Small Farms, Big Issues: Why the farmers and the fishermen should be friends
What do farmers and fishermen dream about? A bumper crop of zucchini and calm seas? Perhaps. But both lose sleep over some of the same things: finding markets for their products, transporting their goods cheaply, tapping into the local foods movement and protecting the natural resources on which they both depend.
Although the two groups face similar challenges in keeping their businesses afloat, they rarely compare notes. Two recent graduates in the Friedman School’s Agriculture, Food and Environment Program, Amanda Beal, N11, and Ellen Tyler, N11, are trying to change that. With a grant from the Eat Local Foods Coalition of Maine, they organized a series of forums around the state where farmers and fishermen could get together to talk and swap strategies.
“We’re looking for really creative solutions to help both groups,” Tyler says of the project, called By Land and By Sea. “So the more diverse perspectives we can pull in, the more innovative strategies will emerge.”
Farmers and fishermen who share transportation, for example, could potentially cut their costs and reduce emissions. “We’ve got a lot of empty trucks heading up the coast to pick up fish and a lot of empty trucks heading in the other direction to pick up produce,” Beal points out. “It’s kind of inefficient.”
The two groups could also team up in educating their communities. Consumers are starting to cook more often with seasonably available produce, and teaching them about the seasonality of fish could be the next step. “There is a really dedicated core of people who want to buy locally and are willing to go out of their way to do it,” Beal says.
The students have already seen some surf-turf crossovers. A few fisheries have copied the Community Supported Agriculture model. Just as CSA members purchase shares of a harvest at a local farm, local fishery customers buy a share of the week’s catch. Some farmers’ markets have also started offering fresh fish from local fishermen, though not all allow it.
Although they may have a reputation for Yankee reticence, the farmers and fishermen had a lot to share at the forums. “There were definitely some community connections that we watched happen in those rooms,” Tyler says.
At one meeting, a farmer asked a fisherman whether lobster shells, which are a natural source of lime, could be composted locally for fertilizer. Many Maine lobsters get shipped to Canada for processing, taking their shells with them. Setting up more facilities for processing fish locally would keep those useful byproducts from needlessly traveling hundreds of miles.
In fact, the lack of processing facilities in Maine is a disadvantage to both fishermen and livestock farmers. “We’ve lost a lot of processing infrastructure from both industries, and we really need to look at how to rebuild that,” Beal says. “We have meat that goes to Maryland to be processed that comes back and is sold as locally raised meat.

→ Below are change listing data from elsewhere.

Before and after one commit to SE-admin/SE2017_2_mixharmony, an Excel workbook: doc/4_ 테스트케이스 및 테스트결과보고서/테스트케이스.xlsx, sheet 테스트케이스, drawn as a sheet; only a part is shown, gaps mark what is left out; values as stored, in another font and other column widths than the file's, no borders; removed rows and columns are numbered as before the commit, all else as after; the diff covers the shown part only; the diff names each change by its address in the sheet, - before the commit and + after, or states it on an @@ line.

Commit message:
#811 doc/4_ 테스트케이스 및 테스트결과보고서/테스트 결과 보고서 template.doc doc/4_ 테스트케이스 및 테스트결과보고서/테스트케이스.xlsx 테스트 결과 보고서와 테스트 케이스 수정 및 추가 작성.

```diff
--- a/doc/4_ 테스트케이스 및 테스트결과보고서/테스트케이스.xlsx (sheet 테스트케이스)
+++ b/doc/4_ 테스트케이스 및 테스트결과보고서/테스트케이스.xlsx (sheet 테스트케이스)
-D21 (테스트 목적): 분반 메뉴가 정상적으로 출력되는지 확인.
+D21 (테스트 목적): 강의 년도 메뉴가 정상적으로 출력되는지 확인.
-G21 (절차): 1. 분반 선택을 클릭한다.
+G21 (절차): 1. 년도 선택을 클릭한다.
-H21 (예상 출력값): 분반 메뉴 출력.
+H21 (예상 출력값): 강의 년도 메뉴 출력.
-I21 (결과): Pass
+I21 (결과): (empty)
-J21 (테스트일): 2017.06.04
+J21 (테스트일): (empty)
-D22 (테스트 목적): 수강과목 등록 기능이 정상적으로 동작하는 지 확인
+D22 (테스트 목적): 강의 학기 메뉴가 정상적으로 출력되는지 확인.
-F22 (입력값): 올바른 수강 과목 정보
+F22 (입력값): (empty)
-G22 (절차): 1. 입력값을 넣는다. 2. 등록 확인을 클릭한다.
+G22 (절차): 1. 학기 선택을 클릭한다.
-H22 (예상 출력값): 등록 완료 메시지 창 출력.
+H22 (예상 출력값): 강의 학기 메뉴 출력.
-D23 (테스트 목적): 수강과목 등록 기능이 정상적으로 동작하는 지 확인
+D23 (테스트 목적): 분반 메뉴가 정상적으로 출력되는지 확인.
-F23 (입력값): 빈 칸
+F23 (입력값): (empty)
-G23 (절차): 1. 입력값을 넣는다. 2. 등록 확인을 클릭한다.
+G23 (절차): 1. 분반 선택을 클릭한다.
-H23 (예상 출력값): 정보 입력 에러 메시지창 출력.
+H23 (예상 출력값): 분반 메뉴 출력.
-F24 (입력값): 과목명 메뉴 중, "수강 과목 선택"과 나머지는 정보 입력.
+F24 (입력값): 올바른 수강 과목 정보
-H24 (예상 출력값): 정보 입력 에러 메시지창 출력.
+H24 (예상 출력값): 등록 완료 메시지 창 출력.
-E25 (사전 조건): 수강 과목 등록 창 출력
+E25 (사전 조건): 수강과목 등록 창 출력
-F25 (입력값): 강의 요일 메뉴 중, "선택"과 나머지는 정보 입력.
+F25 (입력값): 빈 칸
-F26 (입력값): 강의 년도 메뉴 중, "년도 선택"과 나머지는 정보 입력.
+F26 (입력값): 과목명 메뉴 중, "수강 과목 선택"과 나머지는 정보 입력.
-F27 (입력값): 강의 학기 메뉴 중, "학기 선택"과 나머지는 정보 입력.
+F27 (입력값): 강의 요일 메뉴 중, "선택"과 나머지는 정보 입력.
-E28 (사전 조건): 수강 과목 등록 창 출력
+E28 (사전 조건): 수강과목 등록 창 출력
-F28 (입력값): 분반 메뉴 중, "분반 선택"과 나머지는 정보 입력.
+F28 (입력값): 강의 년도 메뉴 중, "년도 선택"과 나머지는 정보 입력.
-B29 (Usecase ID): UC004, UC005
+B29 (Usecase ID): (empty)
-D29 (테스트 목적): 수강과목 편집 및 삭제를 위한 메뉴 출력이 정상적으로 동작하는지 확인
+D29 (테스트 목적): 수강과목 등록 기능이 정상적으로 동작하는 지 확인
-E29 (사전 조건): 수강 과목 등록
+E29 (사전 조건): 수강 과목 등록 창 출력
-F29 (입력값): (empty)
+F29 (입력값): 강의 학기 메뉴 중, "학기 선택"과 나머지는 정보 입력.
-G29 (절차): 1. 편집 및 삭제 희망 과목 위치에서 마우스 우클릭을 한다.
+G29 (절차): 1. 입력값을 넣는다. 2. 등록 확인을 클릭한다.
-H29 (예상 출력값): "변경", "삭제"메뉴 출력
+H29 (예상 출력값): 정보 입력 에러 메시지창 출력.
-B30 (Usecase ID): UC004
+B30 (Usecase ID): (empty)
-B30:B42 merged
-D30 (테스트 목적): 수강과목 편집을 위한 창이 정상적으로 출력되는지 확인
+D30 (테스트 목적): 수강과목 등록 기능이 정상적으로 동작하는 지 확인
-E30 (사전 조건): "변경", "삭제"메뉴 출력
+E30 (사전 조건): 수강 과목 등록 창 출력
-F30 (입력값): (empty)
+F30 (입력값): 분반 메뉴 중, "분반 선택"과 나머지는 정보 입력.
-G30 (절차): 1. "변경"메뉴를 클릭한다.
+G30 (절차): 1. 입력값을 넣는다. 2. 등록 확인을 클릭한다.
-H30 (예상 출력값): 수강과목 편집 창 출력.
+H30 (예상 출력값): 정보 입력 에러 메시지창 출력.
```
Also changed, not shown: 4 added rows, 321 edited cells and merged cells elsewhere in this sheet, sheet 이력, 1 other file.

We have milk that goes to New York to be bottled. We’re seeing food travel a long way.”
Just as important as getting the farmers and fishermen together was connecting the various groups that support them. As veterans of food policy circles and natives of Maine, Tyler and Beal could see there were many organizations “that were working with farmers or fisheries but weren’t really working with each other,” says Beal. “We thought it could be beneficial to bring those entities together to think about how to best utilize their resources.”
The students have gotten some recognition for their efforts. They were named winners of the 2010 Dow Sustainability Innovation Student Challenge, which recognized the ultimate goal of the project: building a more resilient food system.
They were also delegates to Terra Madre, the annual international food conference in Italy, where Beal was asked to moderate a session and an online forum on the potential connection between farmers and fishermen worldwide.
Eventually, the two would like to see more farmer/fisherman discussions about natural resources, climate change and the ways what we do on land may affect fish stocks in the Gulf of Maine. “There is a link there that we probably don’t fully understand,” Beal says.
“If and when those issues come up,” Tyler adds, “we’ll have a community of food producers who are used to working together and who know each other”—and who can keep the conversation going.
This story first appeared in the Winter 2010 Tufts Nutrition magazine.
Julie Flaherty can be reached at firstname.lastname@example.org.